The last third moves the body into the full position. My nose is running. And I have a bit of a spin happening. I should add that I had mentioned that the cap was well made, well, the proof is in the pudding. I haven’t had a single piece of loose tobacco come loose. Detritus proof.
The last part of the cigar remains cool and well balanced. A nice long finish. And no harshness whatsoever.
It is during the farewell performance of the cigar that I don’t want the flavors to stop. They are on top of their game. I have no idea how Jose managed to make a cigar this good for this price.
You need to try this cigar and once you do, you will be hooked like me. I am seriously considering getting a full wheel of 50 cigars next time. This is a great go-to cigar.
And now for something completely different:
A second chance at my dream….My old music partner, Rick Tunstall, and I are planning to record an album for a Paris based record label. The same label that represented us back in the early 1980’s.
1981. Rick on left..Me on right.
We will be doing covers of the famous Piedmont Blues songs of the 1920’s. Our versions will be very contemporized and special. What makes the East Coast blues songs different is that they are not the typical 1-4-5 standard arrangement of the blues. The chordal structures are very complicated.
I haven’t played with a band in 3 years. Trying to get over the age discrimination here in Milwaukee is impossible. This town is a wasteland for music. And the blues just ain’t played here. The young Turks of music in this town look at someone in their 50’s or older as outcasts….instead of depending on their experience and finesse. It is so moronic.
Rick lives in Powhatan County, Virginia. The album should have already been in the can but the record label allowed Rick to hold off because I would be his partner in crime.
Rick lives in the middle of nowhere on the grounds of a large mansion. The owners built an extension to their home so Rick could turn it into a recording studio with only the most modern and state of the art equipment.
Back in the day, I was a producer with my own professional recording studio. Thousands of bands came through there. And I owe my style of producing to what I learned from Rick while we played together earlier. Rick is a tough guy with a real stubborn streak. He has a vision and you better goddam get on board. As a result, few people are good enough for him to play with. Really.
Rick’s formative years were spent in New Orleans where he was part of the club band for every touring blues giant. So he played with every great blues artist.
The songs we recorded, back in the day, were way ahead of their time. And the recording of those tunes was arduous. Most sessions started at 10pm and went through the night.
Because of our advanced age, I figure just the opposite will occur this time.
And instead of coke, it will be Lipitor.
I plan to use my baby…my 1980 Schecter fretless for the recordings.
After we deliver the recording, there is a very good chance we will tour in Europe where this kind of music is much more appreciated.
The plan is to wait until the holidays are over and I will drive down there in early January.
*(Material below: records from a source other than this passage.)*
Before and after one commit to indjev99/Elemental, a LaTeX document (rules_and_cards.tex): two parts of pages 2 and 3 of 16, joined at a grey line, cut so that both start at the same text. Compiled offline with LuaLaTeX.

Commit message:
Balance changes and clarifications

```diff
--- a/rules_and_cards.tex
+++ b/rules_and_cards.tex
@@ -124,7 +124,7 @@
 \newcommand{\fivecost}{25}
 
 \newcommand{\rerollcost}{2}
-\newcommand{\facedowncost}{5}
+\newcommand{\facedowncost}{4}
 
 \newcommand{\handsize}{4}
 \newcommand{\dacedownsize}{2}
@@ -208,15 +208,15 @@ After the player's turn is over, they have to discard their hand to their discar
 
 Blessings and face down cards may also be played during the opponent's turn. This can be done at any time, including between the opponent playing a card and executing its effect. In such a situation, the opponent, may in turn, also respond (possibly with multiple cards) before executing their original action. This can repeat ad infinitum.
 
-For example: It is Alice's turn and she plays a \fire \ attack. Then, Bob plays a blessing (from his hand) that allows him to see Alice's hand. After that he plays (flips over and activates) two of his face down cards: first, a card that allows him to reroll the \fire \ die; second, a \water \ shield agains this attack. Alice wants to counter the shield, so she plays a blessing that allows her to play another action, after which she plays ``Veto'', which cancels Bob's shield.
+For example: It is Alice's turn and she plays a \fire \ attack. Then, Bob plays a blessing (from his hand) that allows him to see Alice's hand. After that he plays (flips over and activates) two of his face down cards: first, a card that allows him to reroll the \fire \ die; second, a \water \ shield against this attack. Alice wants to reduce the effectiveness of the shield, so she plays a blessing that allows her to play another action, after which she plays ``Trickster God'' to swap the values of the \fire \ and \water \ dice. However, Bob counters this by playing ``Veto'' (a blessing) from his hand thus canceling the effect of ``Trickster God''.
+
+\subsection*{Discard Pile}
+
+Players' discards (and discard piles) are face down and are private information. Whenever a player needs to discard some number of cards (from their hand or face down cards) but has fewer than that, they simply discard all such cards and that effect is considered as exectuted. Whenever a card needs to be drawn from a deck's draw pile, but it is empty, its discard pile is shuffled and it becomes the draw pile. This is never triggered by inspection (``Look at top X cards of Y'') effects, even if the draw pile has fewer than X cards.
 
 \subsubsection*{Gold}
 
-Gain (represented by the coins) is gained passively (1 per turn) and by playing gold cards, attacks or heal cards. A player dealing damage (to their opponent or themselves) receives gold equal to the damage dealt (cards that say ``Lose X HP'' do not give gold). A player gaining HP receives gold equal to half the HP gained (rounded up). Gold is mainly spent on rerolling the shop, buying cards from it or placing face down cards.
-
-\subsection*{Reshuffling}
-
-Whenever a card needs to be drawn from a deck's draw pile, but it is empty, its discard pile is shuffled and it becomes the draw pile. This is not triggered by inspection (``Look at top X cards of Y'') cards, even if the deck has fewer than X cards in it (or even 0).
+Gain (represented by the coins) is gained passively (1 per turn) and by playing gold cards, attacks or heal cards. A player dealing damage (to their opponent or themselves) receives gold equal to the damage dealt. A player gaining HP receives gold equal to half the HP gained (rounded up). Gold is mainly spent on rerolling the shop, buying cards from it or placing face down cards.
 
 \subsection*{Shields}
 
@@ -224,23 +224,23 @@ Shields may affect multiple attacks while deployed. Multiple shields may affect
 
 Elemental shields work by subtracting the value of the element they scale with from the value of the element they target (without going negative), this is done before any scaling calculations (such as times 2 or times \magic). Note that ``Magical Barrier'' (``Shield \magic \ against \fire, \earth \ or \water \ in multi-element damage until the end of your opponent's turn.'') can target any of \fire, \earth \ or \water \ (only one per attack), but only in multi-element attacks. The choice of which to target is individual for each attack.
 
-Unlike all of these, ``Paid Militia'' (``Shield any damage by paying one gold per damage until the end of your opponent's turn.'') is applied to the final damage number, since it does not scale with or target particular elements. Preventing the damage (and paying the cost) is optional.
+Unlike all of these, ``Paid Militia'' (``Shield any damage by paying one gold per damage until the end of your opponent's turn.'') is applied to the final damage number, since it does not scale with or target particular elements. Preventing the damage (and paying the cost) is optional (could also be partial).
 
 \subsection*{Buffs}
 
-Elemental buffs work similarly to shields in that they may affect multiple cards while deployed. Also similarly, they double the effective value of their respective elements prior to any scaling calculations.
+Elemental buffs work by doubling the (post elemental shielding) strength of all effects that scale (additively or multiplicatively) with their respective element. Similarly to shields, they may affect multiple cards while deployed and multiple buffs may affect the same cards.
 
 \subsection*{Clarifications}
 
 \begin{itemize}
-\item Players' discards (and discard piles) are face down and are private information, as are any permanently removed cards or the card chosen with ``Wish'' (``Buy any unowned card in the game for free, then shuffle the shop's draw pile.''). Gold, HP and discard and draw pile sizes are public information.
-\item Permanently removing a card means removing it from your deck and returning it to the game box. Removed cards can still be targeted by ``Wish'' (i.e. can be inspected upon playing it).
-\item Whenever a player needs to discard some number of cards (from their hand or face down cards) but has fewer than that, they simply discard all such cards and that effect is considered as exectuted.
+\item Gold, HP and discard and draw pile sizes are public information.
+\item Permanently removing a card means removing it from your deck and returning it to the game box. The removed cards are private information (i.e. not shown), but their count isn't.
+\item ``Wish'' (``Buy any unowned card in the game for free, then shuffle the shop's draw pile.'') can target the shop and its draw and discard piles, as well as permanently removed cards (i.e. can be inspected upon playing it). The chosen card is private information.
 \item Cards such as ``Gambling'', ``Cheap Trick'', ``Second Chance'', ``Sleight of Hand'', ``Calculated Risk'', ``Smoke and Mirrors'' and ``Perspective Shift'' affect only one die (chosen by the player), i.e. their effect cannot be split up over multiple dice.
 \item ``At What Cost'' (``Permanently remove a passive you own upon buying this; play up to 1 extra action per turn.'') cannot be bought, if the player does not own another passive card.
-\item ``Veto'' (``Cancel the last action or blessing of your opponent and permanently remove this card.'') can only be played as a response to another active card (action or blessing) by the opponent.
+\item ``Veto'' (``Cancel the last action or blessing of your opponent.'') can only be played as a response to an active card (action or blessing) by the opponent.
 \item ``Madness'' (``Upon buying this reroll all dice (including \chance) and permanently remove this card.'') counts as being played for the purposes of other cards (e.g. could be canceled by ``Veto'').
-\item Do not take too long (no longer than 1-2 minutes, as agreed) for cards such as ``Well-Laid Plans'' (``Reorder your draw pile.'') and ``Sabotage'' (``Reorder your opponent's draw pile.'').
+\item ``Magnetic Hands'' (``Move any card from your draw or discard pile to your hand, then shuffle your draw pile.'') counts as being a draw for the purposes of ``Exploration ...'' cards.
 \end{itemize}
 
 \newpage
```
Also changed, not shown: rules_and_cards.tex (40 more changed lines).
The album should take no longer than a month.
And I am girding my loins for what is in store. Rick will have his ideas and I will have to tap into his vision for my bass playing.
There will be no other musicians on the recording. We will play everything.
I so look forward to this. Music has been my love since I first played banjo at the peak of the folk music craze in the early 1960’s. I switched to bass when I was 15.
If all goes well, I plan to purchase a new electric upright bass for the tour. This will give the songs a more authentic feel.
So, my fingers are crossed that I can once more do what I love more than anything in my life: play music. Not a very exciting story, but I am super hyped and jazzed and had to share.
Categories: CIGAR REVIEWS